-- ENTRIES SHOWN follows --

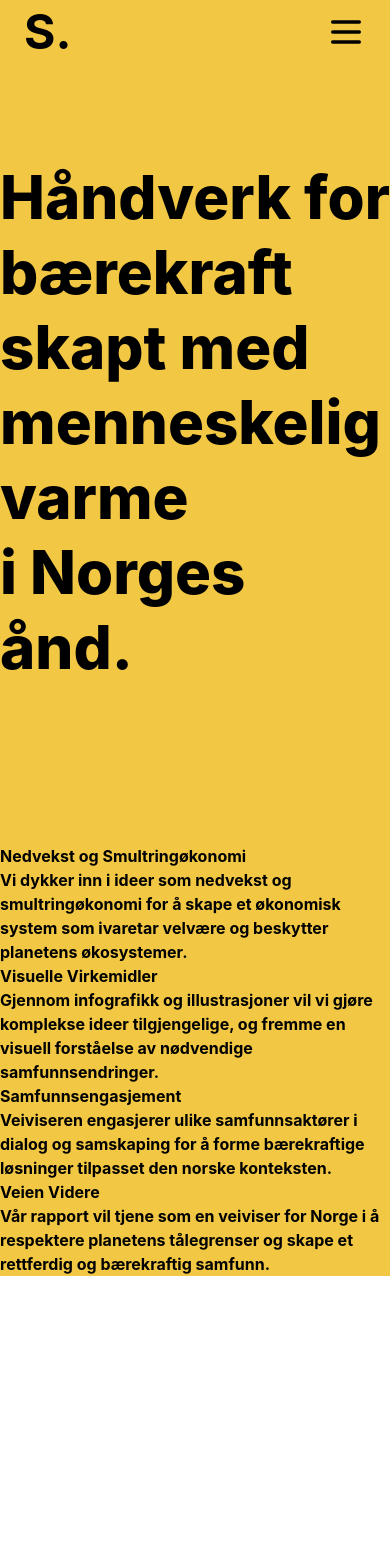
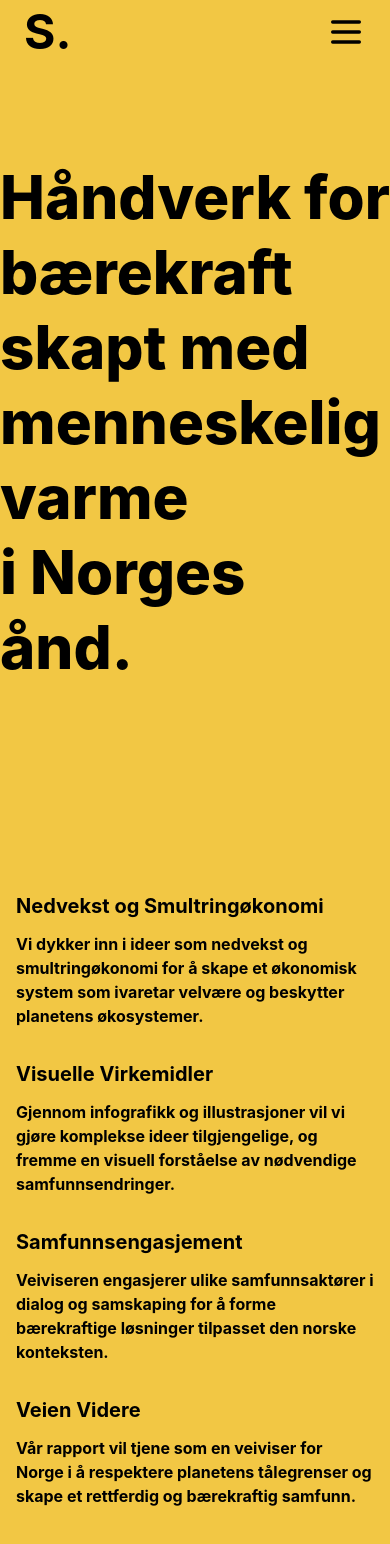
Before and after one commit to lukketsvane/robust, a Next.js app: page /prosjekter in a window 390 px wide. Shown: the top 1544 px of the page. Before the commit the page ends 1276 px from the top, so only its background shows below. Built offline with nearby package versions, Linux system fonts and the light colour scheme.

Commit message:
background infitite

```diff
--- a/app/page.tsx
+++ b/app/page.tsx
@@ -32,21 +32,24 @@ export default function Home() {
     return () => unsubscribe();
   }, [scrollYProgress]);
 
-  // Adjust padding for mobile without affecting desktop
   const paddingClass = 'px-4 sm:px-[10%]';
+
+  // Set the body background color to the yellow defined in globals.css
+  useEffect(() => {
+    document.body.style.backgroundColor = sectionColors[0]; // Use the first section color assuming it's the yellow one
+  }, []);
 
   return (
     <>
       <NavBar currentSection={currentSection} sectionColors={sectionColors} />
       <motion.main
-        className={`min-h-screen flex flex-col items-center justify-between ${paddingClass}`} // Adjust the padding value based on screen size
+        className={`min-h-screen flex flex-col items-center justify-between ${paddingClass}`}
         style={{ backgroundColor: sectionColors[currentSection] }}
         animate={{ backgroundColor: sectionColors[currentSection] }}
         transition={{ duration: 0.35 }}
         data-section={currentSection}
       >
-        {/* Retain the mx-auto for desktop */}
-        <div className="max-w-[80%] mx-auto"> {/* Container with 80% width */}
+        <div className="max-w-[80%] mx-auto">
           {[0, 1, 2, 3, 4].map((index) => (
             <div key={index} className="section">
               {index === 0 && <HeroTitle />}
--- a/pages/prosjekter.tsx
+++ b/pages/prosjekter.tsx
@@ -4,37 +4,38 @@ import HeroTitle from '../app/components/HeroTitle';
 
 const Prosjekter = () => {
   return (
-    <div>
+    <div className="min-h-screen bg-[#F2C744]"> {/* Set the background color and minimum screen height */}
       <HeroTitle />
       <motion.div
         initial={{ opacity: 0 }}
         animate={{ opacity: 1 }}
         transition={{ duration: 1 }}
+        className="px-4 sm:px-[10%] py-12" /* Apply padding for mobile and desktop */
       >
 
-        <section>
-          <h2>Nedvekst og Smultringøkonomi</h2>
+        <section className="mb-8"> {/* Add margin-bottom for spacing between sections */}
+          <h2 className="text-xl font-bold mb-3">Nedvekst og Smultringøkonomi</h2> {/* Style the headings */}
           <p>
             Vi dykker inn i ideer som nedvekst og smultringøkonomi for å skape et økonomisk system som ivaretar velvære og beskytter planetens økosystemer.
           </p>
         </section>
 
-        <section>
-          <h2>Visuelle Virkemidler</h2>
+        <section className="mb-8">
+          <h2 className="text-xl font-bold mb-3">Visuelle Virkemidler</h2>
           <p>
             Gjennom infografikk og illustrasjoner vil vi gjøre komplekse ideer tilgjengelige, og fremme en visuell forståelse av nødvendige samfunnsendringer.
           </p>
         </section>
 
-        <section>
-          <h2>Samfunnsengasjement</h2>
+        <section className="mb-8">
+          <h2 className="text-xl font-bold mb-3">Samfunnsengasjement</h2>
           <p>
             Veiviseren engasjerer ulike samfunnsaktører i dialog og samskaping for å forme bærekraftige løsninger tilpasset den norske konteksten.
           </p>
         </section>
 
         <section>
-          <h2>Veien Videre</h2>
+          <h2 className="text-xl font-bold mb-3">Veien Videre</h2>
           <p>
             Vår rapport vil tjene som en veiviser for Norge i å respektere planetens tålegrenser og skape et rettferdig og bærekraftig samfunn.
           </p>
```
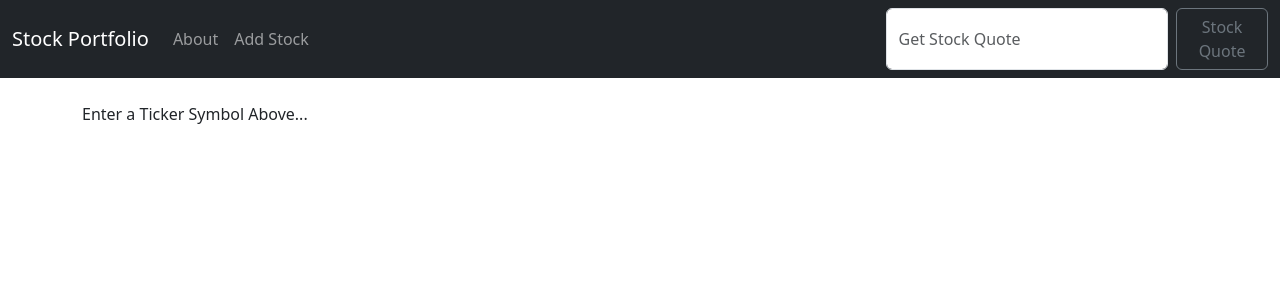
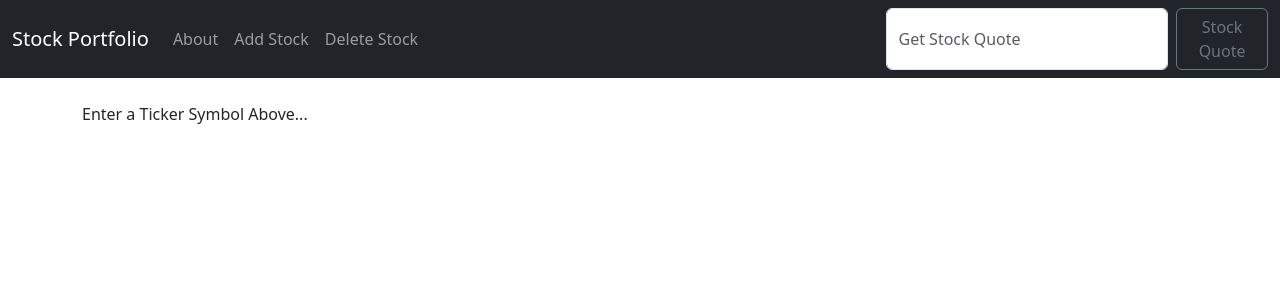
Before and after one commit to JozCrzBrgn/Stock-Market-App, a Django app: page / in a window 1280 px wide. Shown: the top 300 px of the page. Run offline with Django 5.2, Linux system fonts and the light colour scheme.

Commit message:
Se agrega pagina "delete_stock" con botones para borrar stock

```diff
--- a/quotes/templates/add_stock.html
+++ b/quotes/templates/add_stock.html
@@ -24,7 +24,6 @@
             <th scope="col">YTD Change</th>
             <th scope="col">52WK High</th>
             <th scope="col">52WK Low</th>
-            <th scope="col">Delete Stock</th>
         </tr>
     </thead>
     <tbody>
@@ -38,7 +37,6 @@
                 <td>{{ list_item.ytdChange }} %</th>
                 <td>$ {{ list_item.week52High }}</th>
                 <td>$ {{ list_item.week52Low }}</th>
-                <td><a href="/">Delete Stock</a></th>
             </tr>
             {% endfor %}
         {% endif %}
--- a/quotes/templates/base.html
+++ b/quotes/templates/base.html
@@ -22,6 +22,9 @@
                         </li>
                         <li class="nav-item">
                             <a class="nav-link" href="{% url 'add_stock' %}">Add Stock</a>
+                        </li>
+                        <li class="nav-item">
+                            <a class="nav-link" href="{% url 'delete_stock' %}">Delete Stock</a>
                         </li>
                     </ul>
                     <form action="{% url 'home' %}" class="d-flex" role="search" method="POST">
--- a/quotes/urls.py
+++ b/quotes/urls.py
@@ -6,4 +6,5 @@ urlpatterns = [
     path('about/', views.about, name="about"),
     path('add_stock/', views.add_stock, name="add_stock"),
     path('delete/<stock_id>', views.delete, name="delete"),
+    path('delete_stock/', views.delete_stock, name="delete_stock"),
 ]
--- a/quotes/views.py
+++ b/quotes/views.py
@@ -52,4 +52,8 @@ def delete(request, stock_id):
     item = Stock.objects.get(pk = stock_id)
     item.delete()
     messages.success(request, ("Stock Has Been Deleted!"))
-    return redirect('add_stock')
+    return redirect('delete_stock')
+
+def delete_stock(request):
+    ticker = Stock.objects.all()
+    return render(request, 'delete_stock.html', {'ticker':ticker})
```
Also changed, not shown: quotes/templates/delete_stock.html (added, +16 -0 lines), db.sqlite3.
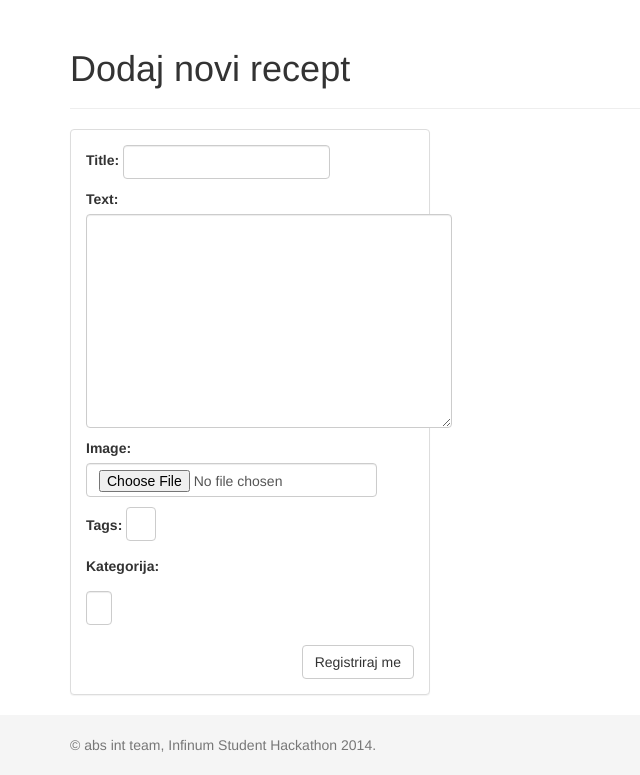
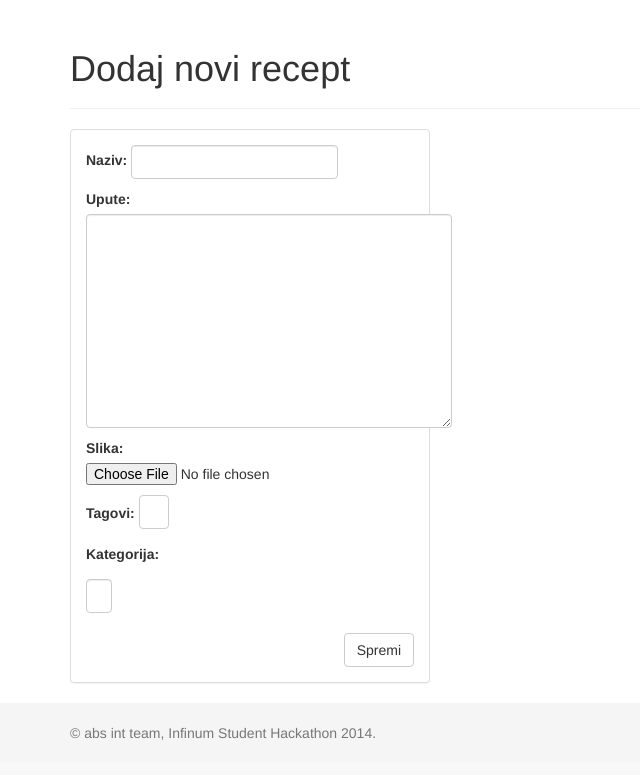
Before and after one commit to MislavMandaric/abs-int, a Django app: page /recepti/dodaj-novi in a window 1280 px wide. Shown: the part 51-826 px from the top of the page, without its empty margins (0-640 px from the left). After the commit the page ends 791 px from the top, so only its background shows below. Run offline with Django 3.2, Linux system fonts and the light colour scheme; data that the repository does not hold is empty; some libraries are stand-ins or nearby versions.

Commit message:
unos recepta :)

```diff
--- a/app/forms.py
+++ b/app/forms.py
@@ -26,10 +26,10 @@ class SearchForm(forms.Form):
 			choices=OPTIONS, label="Kategorija")
 
 class RecipeForm(forms.Form):
-	title = CharField(widget=TextInput(attrs={'class':'form-control'}))
-	text = CharField(widget=Textarea(attrs={'class':'form-control'}))
-	image = FileField(widget=ClearableFileInput(attrs={'class':'form-control'}))
-	tags = CharField(widget=TextInput(attrs={'class':'form-control'}))
+	title = CharField(widget=TextInput(attrs={'class':'form-control'}), label="Naziv")
+	text = CharField(widget=Textarea(attrs={'class':'form-control'}), label="Upute")
+	image = FileField(label="Slika", required=False)
+	tags = CharField(widget=TextInput(attrs={'class':'form-control'}), label="Tagovi", required=False)
 
 	def __init__(self, *args, **kw):
 		super(RecipeForm, self).__init__(*args, **kw)
--- a/app/templates/profile.html
+++ b/app/templates/profile.html
@@ -4,6 +4,7 @@
 {% block page_title %}{{ user }}{% endblock %}
 {% block page_header %}
 	{% thumbnail user.image "100x100" as im %}
+    {{user.image}}
 	<img src="{{ im.url }}" class="img-rounded"/>
 	{% endthumbnail %}
 	<small>{{ user }}</small>
--- a/app/templates/recipe_create.html
+++ b/app/templates/recipe_create.html
@@ -7,9 +7,10 @@
 	<div class="col-md-4">
 			<div class="panel panel-default">
 		    <div class="panel-body">
-                <form method="POST" class="form-inline" role="form">
+                <form method="POST" class="form-inline" role="form" enctype="multipart/form-data">
+                	{% csrf_token %}
                     {{ form.as_p }}
-                    <button type="submit" class="btn btn-default pull-right">Registriraj me</button>
+                    <button type="submit" class="btn btn-default pull-right">Spremi</button>
                 </form>
 			</div>
 		</div>
--- a/app/views.py
+++ b/app/views.py
@@ -77,6 +77,45 @@ class RecipeCreateView(FormView):
 	form_class = RecipeForm
 	success_url = '/'
 
+	def form_valid(self, form):
+		data = form.cleaned_data
+		print data
+		title = data['title']
+		text = data['text']
+		image = data['image']
+		user = self.request.user
+		custom_user = CustomUser.objects.get(user=user)
+		rp = Recipe(title=title, text=text, image=image, user=custom_user)
+		rp.save()
+		# tagovi
+		tags = data['tags']
+		tags = tags.split(',')
+		for t in tags:
+			try:
+				tag = Tag.objects.get(name=t)
+			except:
+				# taga nema, stvori novi
+				tag = Tag(name=t)
+				tag.save()
+			rt = RecipeTag(recipe=rp, tag=tag)
+			rt.save()
+
+		# kategorije
+		categories = data['categories']
+		for c in categories:
+			try:
+				cat = Category.objects.get(name=c)
+				rc = RecipeCategory(recipe=rp, categorie=cat)
+				rc.save()
+			except:
+				pass
+
+		return HttpResponseRedirect(self.get_success_url())
+
+	def post(self, request, *args, **kwargs):
+		self.request = request
+		return super(RecipeCreateView, self).post(request, *args, **kwargs)
+
 class RecipeDetailView(DetailView):
 	template_name = "recipe_detail.html"
 	model = Recipe
@@ -108,13 +147,13 @@ class RecipeSearchView(ListView):
 
 		for cat in categories:
 			if cat != 'none':
-				filters_categories |= Q(recipe_categories__categorie__name__icontains=cat)
+				filters_categories |= Q(recipe_categories__categorie__name=cat)
 
 		filters_tags = Q()
 		if tags:
 			tags_list = tags.split(', ')
 			for tag in tags_list:
-				filters_tags |= Q(recipe_tags__tag__name__icontains=tag)
+				filters_tags |= Q(recipe_tags__tag__name=tag)
 
 		queryset = Recipe.objects.filter(filters_tags, filters_categories).distinct().order_by('-date')
 
```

-- ENTRIES SHOWN concluded --

- _TRY IT_
Return from the data every line that holds "html".

- _ANSWER TO THIS PROBLEM_
--- a/quotes/templates/add_stock.html
+++ b/quotes/templates/add_stock.html
--- a/quotes/templates/base.html
+++ b/quotes/templates/base.html
+    return render(request, 'delete_stock.html', {'ticker':ticker})
Also changed, not shown: quotes/templates/delete_stock.html (added, +16 -0 lines), db.sqlite3.
--- a/app/templates/profile.html
+++ b/app/templates/profile.html
--- a/app/templates/recipe_create.html
+++ b/app/templates/recipe_create.html
 	template_name = "recipe_detail.html"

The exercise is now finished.